Work item: The required result is each line of the entries below containing the string "words".

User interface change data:

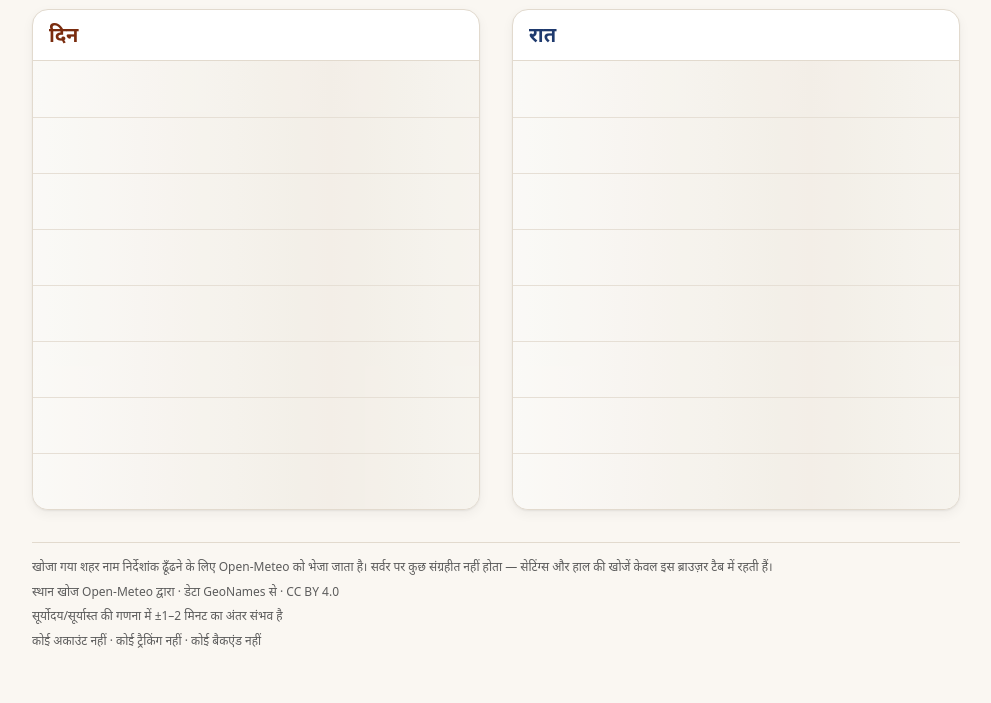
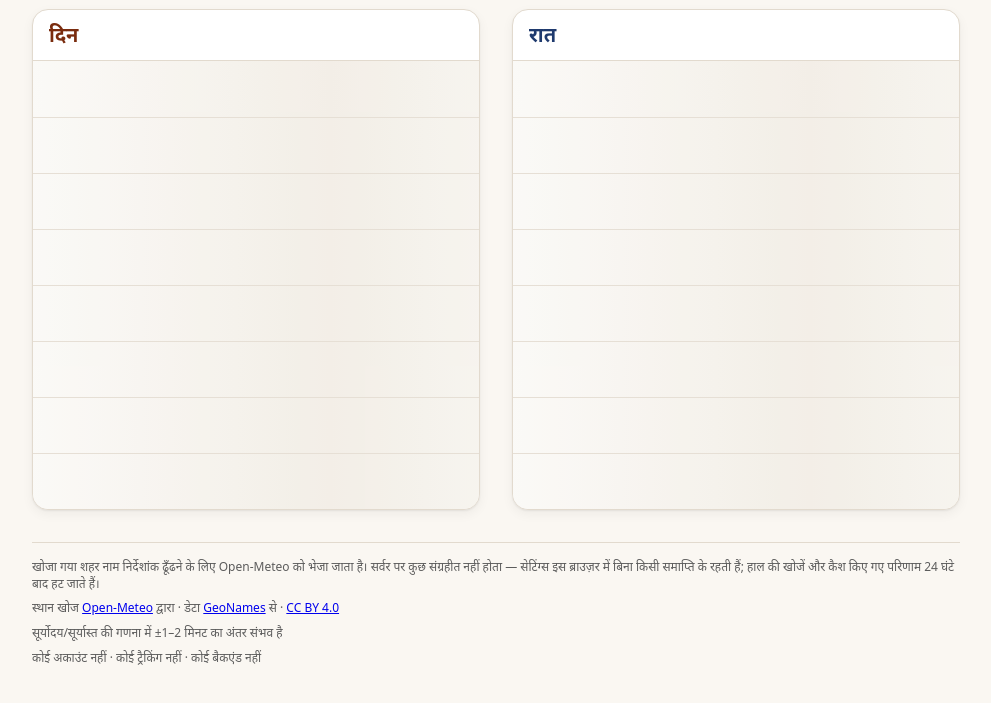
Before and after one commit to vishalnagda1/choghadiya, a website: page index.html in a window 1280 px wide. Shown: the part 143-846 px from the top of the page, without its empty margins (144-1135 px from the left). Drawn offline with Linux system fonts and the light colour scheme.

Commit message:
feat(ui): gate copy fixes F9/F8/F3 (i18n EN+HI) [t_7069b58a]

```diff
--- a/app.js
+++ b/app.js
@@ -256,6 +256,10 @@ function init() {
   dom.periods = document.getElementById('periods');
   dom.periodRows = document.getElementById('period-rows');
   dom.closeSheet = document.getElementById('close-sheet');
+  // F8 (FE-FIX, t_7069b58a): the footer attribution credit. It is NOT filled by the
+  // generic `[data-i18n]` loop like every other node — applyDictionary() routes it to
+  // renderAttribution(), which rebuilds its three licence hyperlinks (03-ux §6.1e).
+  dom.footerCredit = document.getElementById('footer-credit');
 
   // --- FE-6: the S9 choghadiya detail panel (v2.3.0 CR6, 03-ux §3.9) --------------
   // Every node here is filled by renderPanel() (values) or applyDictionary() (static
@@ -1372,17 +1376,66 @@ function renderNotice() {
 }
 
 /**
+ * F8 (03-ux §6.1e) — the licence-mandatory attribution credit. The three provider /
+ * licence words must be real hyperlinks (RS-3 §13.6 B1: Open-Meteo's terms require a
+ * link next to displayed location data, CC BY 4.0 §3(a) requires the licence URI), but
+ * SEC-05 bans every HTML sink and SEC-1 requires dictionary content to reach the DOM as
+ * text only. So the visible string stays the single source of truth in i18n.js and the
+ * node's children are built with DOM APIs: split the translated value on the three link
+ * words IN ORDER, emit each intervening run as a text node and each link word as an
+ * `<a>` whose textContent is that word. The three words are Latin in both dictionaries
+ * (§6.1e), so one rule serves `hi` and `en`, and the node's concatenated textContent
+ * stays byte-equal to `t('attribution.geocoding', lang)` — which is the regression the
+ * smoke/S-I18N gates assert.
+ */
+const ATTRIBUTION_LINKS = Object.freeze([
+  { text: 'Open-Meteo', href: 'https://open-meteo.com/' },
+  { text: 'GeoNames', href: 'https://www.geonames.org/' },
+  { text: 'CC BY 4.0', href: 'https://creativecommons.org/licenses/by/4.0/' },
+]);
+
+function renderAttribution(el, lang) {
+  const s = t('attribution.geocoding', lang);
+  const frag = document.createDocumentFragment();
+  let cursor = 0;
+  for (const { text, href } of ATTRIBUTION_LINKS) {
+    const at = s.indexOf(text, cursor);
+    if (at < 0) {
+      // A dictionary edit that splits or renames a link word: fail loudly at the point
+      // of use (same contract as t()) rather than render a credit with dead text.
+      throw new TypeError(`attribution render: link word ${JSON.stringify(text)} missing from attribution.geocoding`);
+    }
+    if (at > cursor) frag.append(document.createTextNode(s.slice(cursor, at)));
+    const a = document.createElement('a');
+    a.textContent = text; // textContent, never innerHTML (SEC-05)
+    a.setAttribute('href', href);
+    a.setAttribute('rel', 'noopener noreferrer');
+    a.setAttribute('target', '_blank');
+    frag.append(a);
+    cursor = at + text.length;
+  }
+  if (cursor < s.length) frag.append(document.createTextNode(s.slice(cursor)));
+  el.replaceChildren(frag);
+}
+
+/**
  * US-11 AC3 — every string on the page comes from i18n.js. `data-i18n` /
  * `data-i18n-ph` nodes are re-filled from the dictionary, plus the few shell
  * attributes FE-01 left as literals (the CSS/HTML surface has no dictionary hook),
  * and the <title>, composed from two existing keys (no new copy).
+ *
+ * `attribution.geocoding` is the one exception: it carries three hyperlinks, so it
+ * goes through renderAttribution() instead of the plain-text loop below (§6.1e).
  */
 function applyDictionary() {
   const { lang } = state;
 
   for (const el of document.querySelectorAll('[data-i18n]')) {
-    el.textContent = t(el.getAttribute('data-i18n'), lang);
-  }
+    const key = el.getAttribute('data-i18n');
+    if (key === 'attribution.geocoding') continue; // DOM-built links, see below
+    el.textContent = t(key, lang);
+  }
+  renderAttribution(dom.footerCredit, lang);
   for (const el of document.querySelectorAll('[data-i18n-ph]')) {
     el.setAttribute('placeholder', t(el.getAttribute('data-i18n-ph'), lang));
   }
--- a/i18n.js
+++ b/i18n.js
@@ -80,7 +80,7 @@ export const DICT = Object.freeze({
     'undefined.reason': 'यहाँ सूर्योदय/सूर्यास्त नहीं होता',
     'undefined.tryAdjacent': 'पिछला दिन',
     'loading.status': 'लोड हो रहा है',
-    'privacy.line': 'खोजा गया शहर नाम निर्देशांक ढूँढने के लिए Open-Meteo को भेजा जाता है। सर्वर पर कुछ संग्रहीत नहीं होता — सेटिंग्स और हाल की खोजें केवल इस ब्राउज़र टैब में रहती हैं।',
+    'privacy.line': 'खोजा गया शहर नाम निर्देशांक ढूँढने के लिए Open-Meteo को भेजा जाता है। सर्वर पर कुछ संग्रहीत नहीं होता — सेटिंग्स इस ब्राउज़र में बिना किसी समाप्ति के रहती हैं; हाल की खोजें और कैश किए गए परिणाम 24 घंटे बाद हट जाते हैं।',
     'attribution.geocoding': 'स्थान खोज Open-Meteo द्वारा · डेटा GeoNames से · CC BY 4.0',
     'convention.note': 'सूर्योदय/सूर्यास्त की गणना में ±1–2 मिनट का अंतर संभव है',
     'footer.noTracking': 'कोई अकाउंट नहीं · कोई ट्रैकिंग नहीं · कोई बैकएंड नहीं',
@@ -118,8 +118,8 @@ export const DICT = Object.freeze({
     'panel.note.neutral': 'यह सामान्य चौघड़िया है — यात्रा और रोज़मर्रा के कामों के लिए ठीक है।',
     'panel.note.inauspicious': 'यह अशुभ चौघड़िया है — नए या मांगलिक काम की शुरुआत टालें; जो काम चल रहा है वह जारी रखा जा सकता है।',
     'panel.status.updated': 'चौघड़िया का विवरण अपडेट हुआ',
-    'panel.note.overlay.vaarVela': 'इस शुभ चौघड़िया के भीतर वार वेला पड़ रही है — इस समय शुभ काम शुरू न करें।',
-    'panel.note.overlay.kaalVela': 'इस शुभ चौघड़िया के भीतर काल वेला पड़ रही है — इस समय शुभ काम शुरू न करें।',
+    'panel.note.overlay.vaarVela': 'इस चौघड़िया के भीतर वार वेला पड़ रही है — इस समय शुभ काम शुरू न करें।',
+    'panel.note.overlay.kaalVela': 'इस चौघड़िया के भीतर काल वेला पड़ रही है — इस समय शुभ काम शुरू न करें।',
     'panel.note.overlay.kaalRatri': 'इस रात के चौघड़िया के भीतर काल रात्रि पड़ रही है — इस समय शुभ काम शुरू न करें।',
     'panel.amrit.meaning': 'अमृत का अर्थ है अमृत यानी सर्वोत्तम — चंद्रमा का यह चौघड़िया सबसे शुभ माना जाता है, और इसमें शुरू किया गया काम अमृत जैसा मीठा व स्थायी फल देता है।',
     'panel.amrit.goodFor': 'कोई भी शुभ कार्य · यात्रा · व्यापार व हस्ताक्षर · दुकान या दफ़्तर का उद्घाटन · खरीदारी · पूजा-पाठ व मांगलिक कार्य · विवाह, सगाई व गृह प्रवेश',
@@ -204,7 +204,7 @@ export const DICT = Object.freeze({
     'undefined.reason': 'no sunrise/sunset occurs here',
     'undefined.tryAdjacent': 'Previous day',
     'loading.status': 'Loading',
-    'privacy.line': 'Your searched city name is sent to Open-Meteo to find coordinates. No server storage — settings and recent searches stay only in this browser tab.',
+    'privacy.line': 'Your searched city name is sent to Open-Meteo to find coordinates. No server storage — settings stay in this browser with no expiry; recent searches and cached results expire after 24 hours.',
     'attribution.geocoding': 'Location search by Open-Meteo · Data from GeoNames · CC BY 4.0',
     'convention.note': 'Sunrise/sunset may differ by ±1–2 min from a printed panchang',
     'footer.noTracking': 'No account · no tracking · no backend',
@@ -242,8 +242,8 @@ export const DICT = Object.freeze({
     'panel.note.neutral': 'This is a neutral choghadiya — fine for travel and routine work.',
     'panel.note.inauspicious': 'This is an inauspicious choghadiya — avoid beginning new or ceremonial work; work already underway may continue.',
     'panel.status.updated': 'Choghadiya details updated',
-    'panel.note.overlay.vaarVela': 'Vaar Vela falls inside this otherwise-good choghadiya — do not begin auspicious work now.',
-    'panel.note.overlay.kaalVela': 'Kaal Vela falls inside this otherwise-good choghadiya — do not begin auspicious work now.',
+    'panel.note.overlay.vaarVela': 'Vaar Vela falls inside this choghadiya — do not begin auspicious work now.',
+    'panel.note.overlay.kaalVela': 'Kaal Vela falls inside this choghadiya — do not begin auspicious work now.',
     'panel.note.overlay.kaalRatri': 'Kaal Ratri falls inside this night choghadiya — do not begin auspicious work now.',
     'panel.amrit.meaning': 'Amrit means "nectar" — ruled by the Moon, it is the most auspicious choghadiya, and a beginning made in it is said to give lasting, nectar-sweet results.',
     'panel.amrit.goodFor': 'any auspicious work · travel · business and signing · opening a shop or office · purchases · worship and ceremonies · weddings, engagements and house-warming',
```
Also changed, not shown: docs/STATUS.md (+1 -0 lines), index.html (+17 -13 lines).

Your solution:
+ * licence words must be real hyperlinks (RS-3 §13.6 B1: Open-Meteo's terms require a
+ * words IN ORDER, emit each intervening run as a text node and each link word as an
+ * `<a>` whose textContent is that word. The three words are Latin in both dictionaries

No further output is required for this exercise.